Ni-Dan Shihan Cocoa YMCA Dojo

What is your level of commitment?

Now that I am the Shihan of a dojo, I often think about how I can increase the commitment level of my students. I have some that consistently meet my expectations of two or more classes a week; I have some that come close; and, I have some that fall short.

I have some students, who have a high commitment level, but because their parents don't bring them to class as often as they should, fall behind in their training and don't meet the requirements for promotion; due to no fault of their own.

This is a challenge we all face. We all want to sustain a strong student base and help grow our organization. We can only make that happen if we maintain a strong level of commitment within our own dojo and; beyond as the opportunity presents itself.

The dictionary defines the word commitment as follows: dedication, devotion, loyalty, responsibility, obligation, duty, faithfulness. All of these words can be used to describe those of us who are committed students of Shorin-ryu Karate.

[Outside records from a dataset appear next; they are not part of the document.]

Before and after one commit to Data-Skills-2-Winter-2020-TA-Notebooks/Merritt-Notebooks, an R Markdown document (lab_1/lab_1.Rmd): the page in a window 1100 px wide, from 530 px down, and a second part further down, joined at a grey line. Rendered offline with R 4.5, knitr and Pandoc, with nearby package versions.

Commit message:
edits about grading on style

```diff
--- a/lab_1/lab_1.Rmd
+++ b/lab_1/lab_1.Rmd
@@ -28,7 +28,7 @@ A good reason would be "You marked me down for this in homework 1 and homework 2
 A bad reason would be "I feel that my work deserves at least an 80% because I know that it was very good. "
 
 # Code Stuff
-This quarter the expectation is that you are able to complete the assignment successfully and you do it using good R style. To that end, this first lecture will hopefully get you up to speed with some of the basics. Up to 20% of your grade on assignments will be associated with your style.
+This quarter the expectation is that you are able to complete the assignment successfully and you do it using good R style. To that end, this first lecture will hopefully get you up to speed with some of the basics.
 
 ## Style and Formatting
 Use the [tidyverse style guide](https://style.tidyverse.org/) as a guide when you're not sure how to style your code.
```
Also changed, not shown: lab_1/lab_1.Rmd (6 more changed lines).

For this week’s “Technique of the Week”, I'd like to share with you some of the techniques I use to help increase the commitment level of the students in my dojo. I believe it has helped me retain and attract students. I am not as successful as I'd like to be, or as I could be. It is always a work in progress:

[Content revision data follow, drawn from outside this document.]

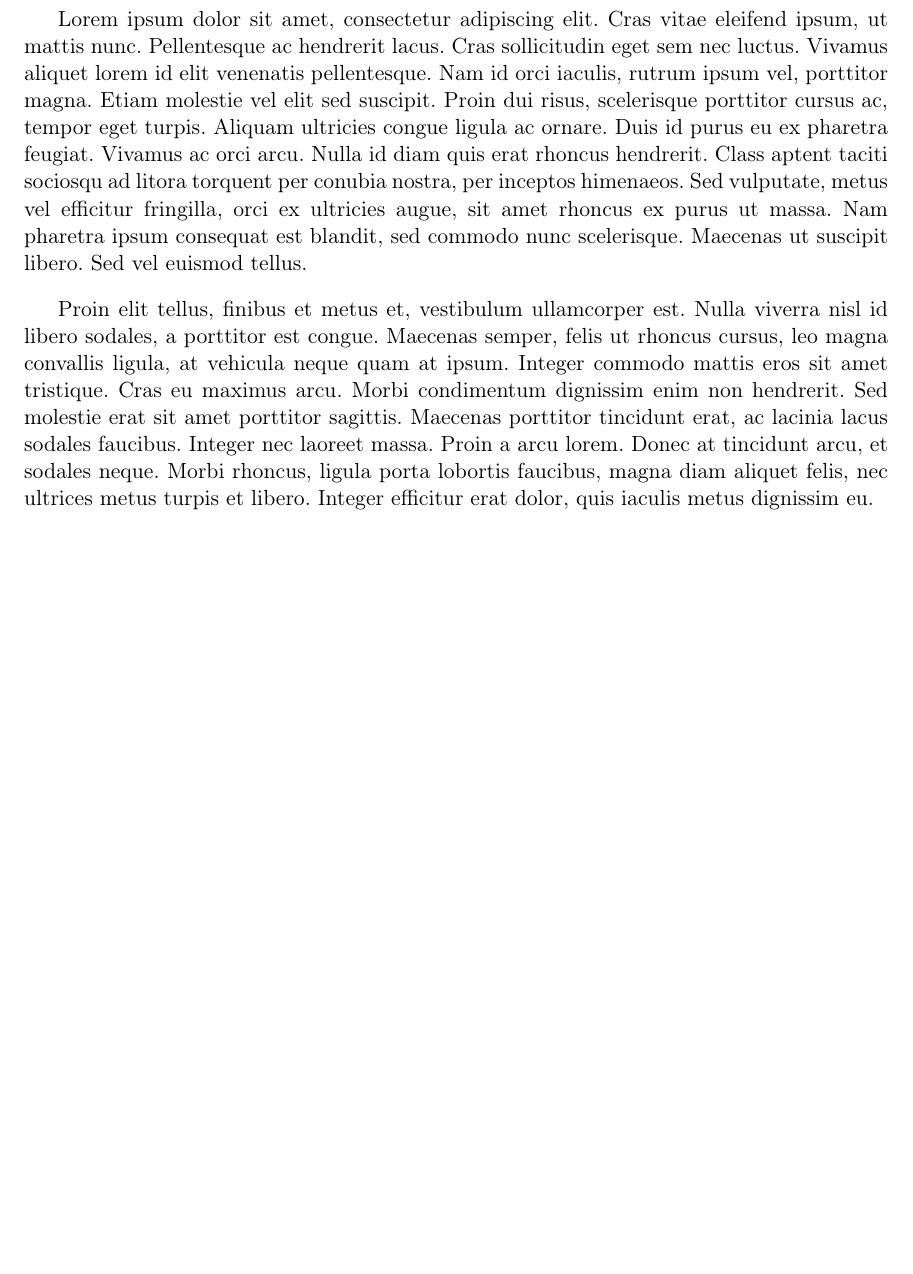
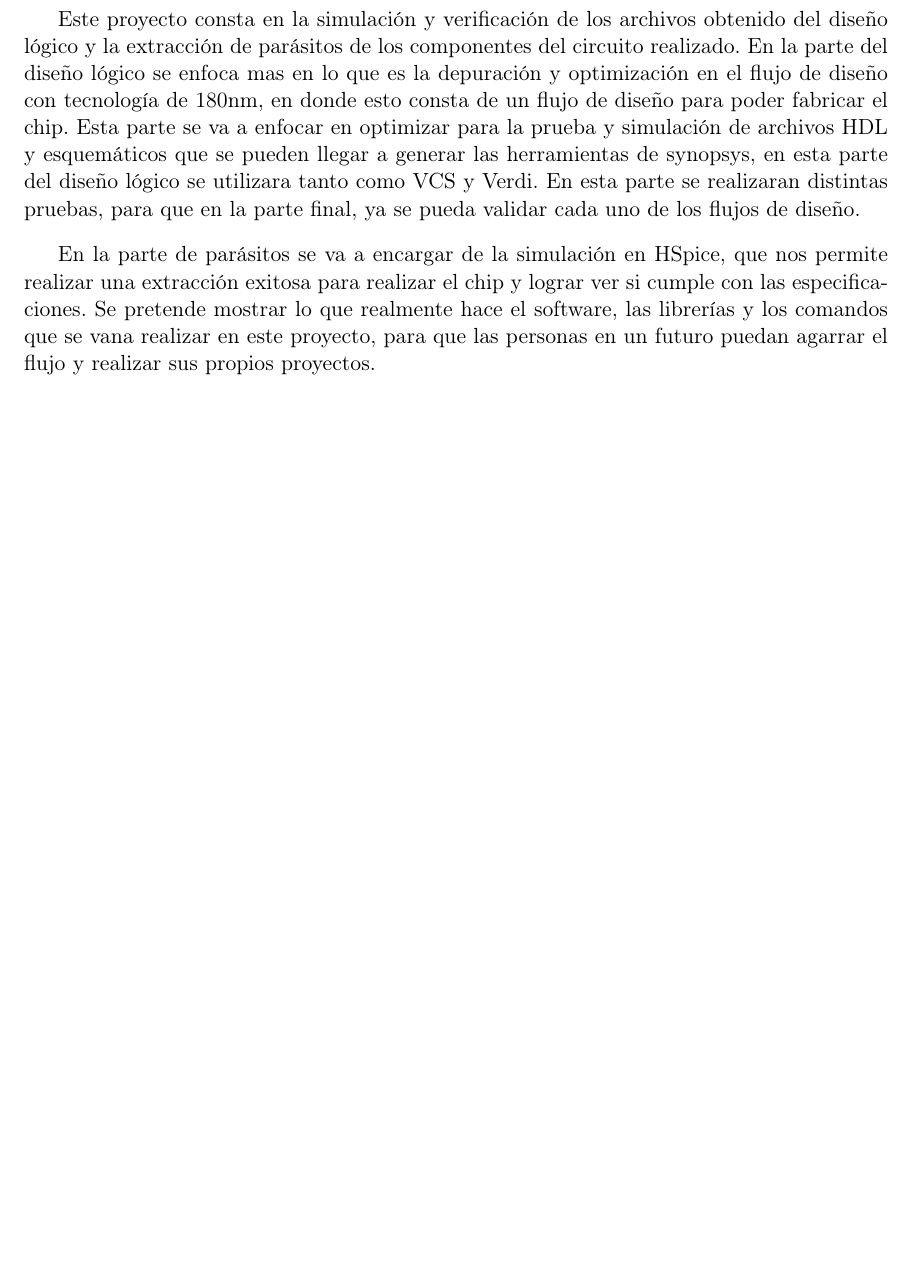
Before and after one commit to GerardoCardoza/Plantilla-para-protocolo-de-trabajos-de-graduaci-n-IE-MT-2020v1, a LaTeX document (z-main.tex, which reads b-resumen.tex): part of page 2 of 20, cut at the place of the change, the shorter picture padded with empty space. Compiled offline with pdfLaTeX.

Commit message:
Updates from Overleaf

```diff
--- a/b-resumen.tex
+++ b/b-resumen.tex
@@ -1,3 +1,7 @@
-Lorem ipsum dolor sit amet, consectetur adipiscing elit. Cras vitae eleifend ipsum, ut mattis nunc. Pellentesque ac hendrerit lacus. Cras sollicitudin eget sem nec luctus. Vivamus aliquet lorem id elit venenatis pellentesque. Nam id orci iaculis, rutrum ipsum vel, porttitor magna. Etiam molestie vel elit sed suscipit. Proin dui risus, scelerisque porttitor cursus ac, tempor eget turpis. Aliquam ultricies congue ligula ac ornare. Duis id purus eu ex pharetra feugiat. Vivamus ac orci arcu. Nulla id diam quis erat rhoncus hendrerit. Class aptent taciti sociosqu ad litora torquent per conubia nostra, per inceptos himenaeos. Sed vulputate, metus vel efficitur fringilla, orci ex ultricies augue, sit amet rhoncus ex purus ut massa. Nam pharetra ipsum consequat est blandit, sed commodo nunc scelerisque. Maecenas ut suscipit libero. Sed vel euismod tellus.
 
-Proin elit tellus, finibus et metus et, vestibulum ullamcorper est. Nulla viverra nisl id libero sodales, a porttitor est congue. Maecenas semper, felis ut rhoncus cursus, leo magna convallis ligula, at vehicula neque quam at ipsum. Integer commodo mattis eros sit amet tristique. Cras eu maximus arcu. Morbi condimentum dignissim enim non hendrerit. Sed molestie erat sit amet porttitor sagittis. Maecenas porttitor tincidunt erat, ac lacinia lacus sodales faucibus. Integer nec laoreet massa. Proin a arcu lorem. Donec at tincidunt arcu, et sodales neque. Morbi rhoncus, ligula porta lobortis faucibus, magna diam aliquet felis, nec ultrices metus turpis et libero. Integer efficitur erat dolor, quis iaculis metus dignissim eu.
+
+Este proyecto consta en la simulación y verificación de los archivos obtenido del diseño lógico y la extracción de parásitos de los componentes del circuito realizado.
+En la parte del diseño lógico se enfoca mas en lo que es la depuración y optimización en el flujo de diseño con tecnología de 180nm, en donde esto consta de un flujo de diseño para poder fabricar el chip. Esta parte se va a enfocar en optimizar para la prueba y simulación de archivos HDL y esquemáticos que se pueden llegar a generar las herramientas de synopsys, en esta parte del diseño lógico se utilizara tanto como VCS y Verdi.
+En esta parte se realizaran distintas pruebas, para que en la parte final, ya se pueda validar cada uno de los flujos de diseño.
+
+En la parte de parásitos se va a encargar de la simulación en HSpice, que nos permite realizar una extracción exitosa para realizar el chip y lograr ver si cumple con las especificaciones. Se pretende mostrar lo que realmente hace el software, las librerías y los comandos que se vana realizar en este proyecto, para que las personas en un futuro puedan agarrar el flujo y realizar sus propios proyectos.
```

1. Effectively Communicate: Have an attractive, relevant, user friendly website (feel free to check out the Cocoa YMCA site for some ideas).

· Keep a student list with contact information updated. I have all the e-mail address of all my students/parents. I e-mail them with updates, testing information, event schedules, etc.

· Keep your bulletin boards, class schedules, event information, and such updated with current information.

· Make sure the parents of your child students get all the information you are sharing with your students. Parent involvement is the key. Students may not always update their parents.

2. Have Great Classes:

· Karate is hard work, Karate requires mental toughness, Karate is physically demanding: we can accomplish all of these necessary things: and still have an enjoyable class, an engaging class, a motivating class: a class where everyone feels welcomed and a part of what we are trying to accomplish as a group. Have a lot of positive energy in the class whenever possible. Especially if you have a lot of children in your classes, as is the case with my dojo.

3. Encourage Participation:

· Remember: we are teachers, and the dojo is our classroom. Student participation is vital to keeping their attention, keeping them interested, keeping them coming back. Ask questions: How many moves are in that kata? Who is the composer? Who is on the Shindin wall? What is your favorite kata? Your favorite move? Have the students demonstrate their kata: both in groups and individually. Recognition is important too!

These are some of the techniques I use to attract and retain students in my dojo. Hopefully, by reading this, you might be able to get some ideas for your dojo.

Domo Arigato,

Sempai Dennis


Shihan Cocoa YMCA Dojo